Then it came time for the TT. The Devorcer, as I so aptly named because, Petter, the driver had decided to go for broke and bring his wifes TT to the isträff. As we are given the go ahead and began to tear down the straightaway into turn one, Petter says, "If anything happens to this car I'm a dead man". Understandable, given the fact that we are in a 1.8L 225hp turbo roadster given as a gift just a few months ago, and turn 1 was quickly upon us. The TT was another example of what the engineers over in the german auto makers facilities spend their workdays on. The TT just seemed to be tethered to the course. Even with only two good tires, as Petter explained, I still felt completly safe in the cabin of the Devorcer. Since the recently replaced engine on this baby had barely gotten off Audi's power plant assembly line, Petter brought her in for a rest.
I was having a great time except for one thing. I still hadn't given the course a try myself. I had come with the right wheels but couldn't use them. After all, the only type of driving I had done that even remotely came close to this was at about 30kph on a parking lot, and it wasn't very good. However, Åke was gracious enough to let Ylva and I drive the family car. I thought it would be a great opportunity for us to learn some technics. Ylva was first behind the wheel. Down the first straight away you hear this giggle followed by a weee coming from her . She did the first lap with the ESP on, just to get the hang of it. On the second lap, the ESP was deactivated and thats when the fishtailing began. I have to hand it to Ylva, she seemed quite comfortable at making the turns and good at taking direction. She spun out once, and wound up facing the wrong way on the track. Just then I saw that around the corner came an A4. A black one.

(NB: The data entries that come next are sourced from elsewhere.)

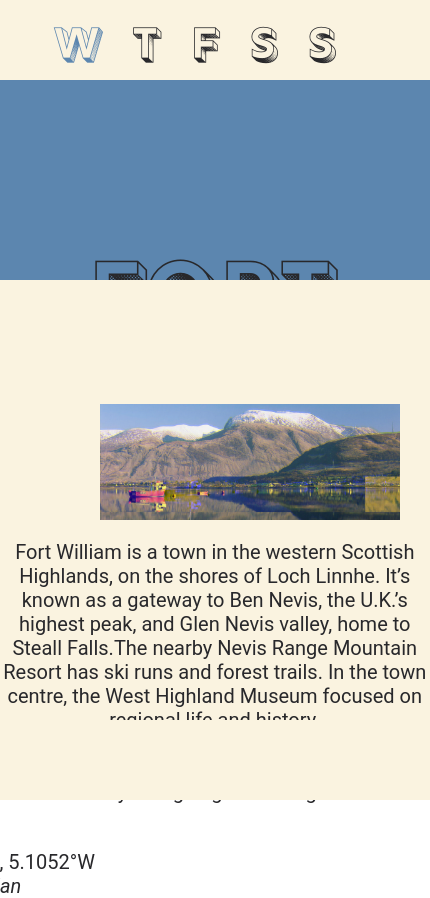
Repository: etak-yram/FINAL-CFG-WEB-DEV
Page: wednesday.html
The author's editor kept a copy of each file at every save. The page is drawn from the files as they stood at one save, then again after the next save.
The browser window is 375 px wide. The page is 430 px wide, so the pictures cover 430 px, including what lies to the right of the window. The pictures show the whole page.

Above is the page before, as saved 2022-07-27 13:36:04.

After the next save:
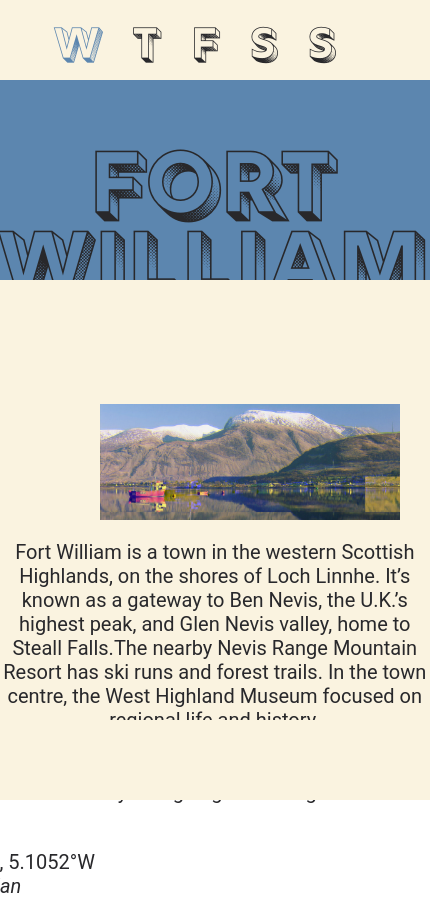
Saved 17 s later.
--- a/style-main.css
+++ b/style-main.css
@@ -220,7 +220,8 @@ footer {
 /* sidebar */
 aside {
   grid-area: sidebar;
-  /* display: flex; */
+  display: flex;
+  align-self: center;
   text-align: center;
 }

A black A4 without the front bumper. Yes, its Andreas. Thankfully there were no incidents, and after a few more laps she brought in the car. Now it was my turn.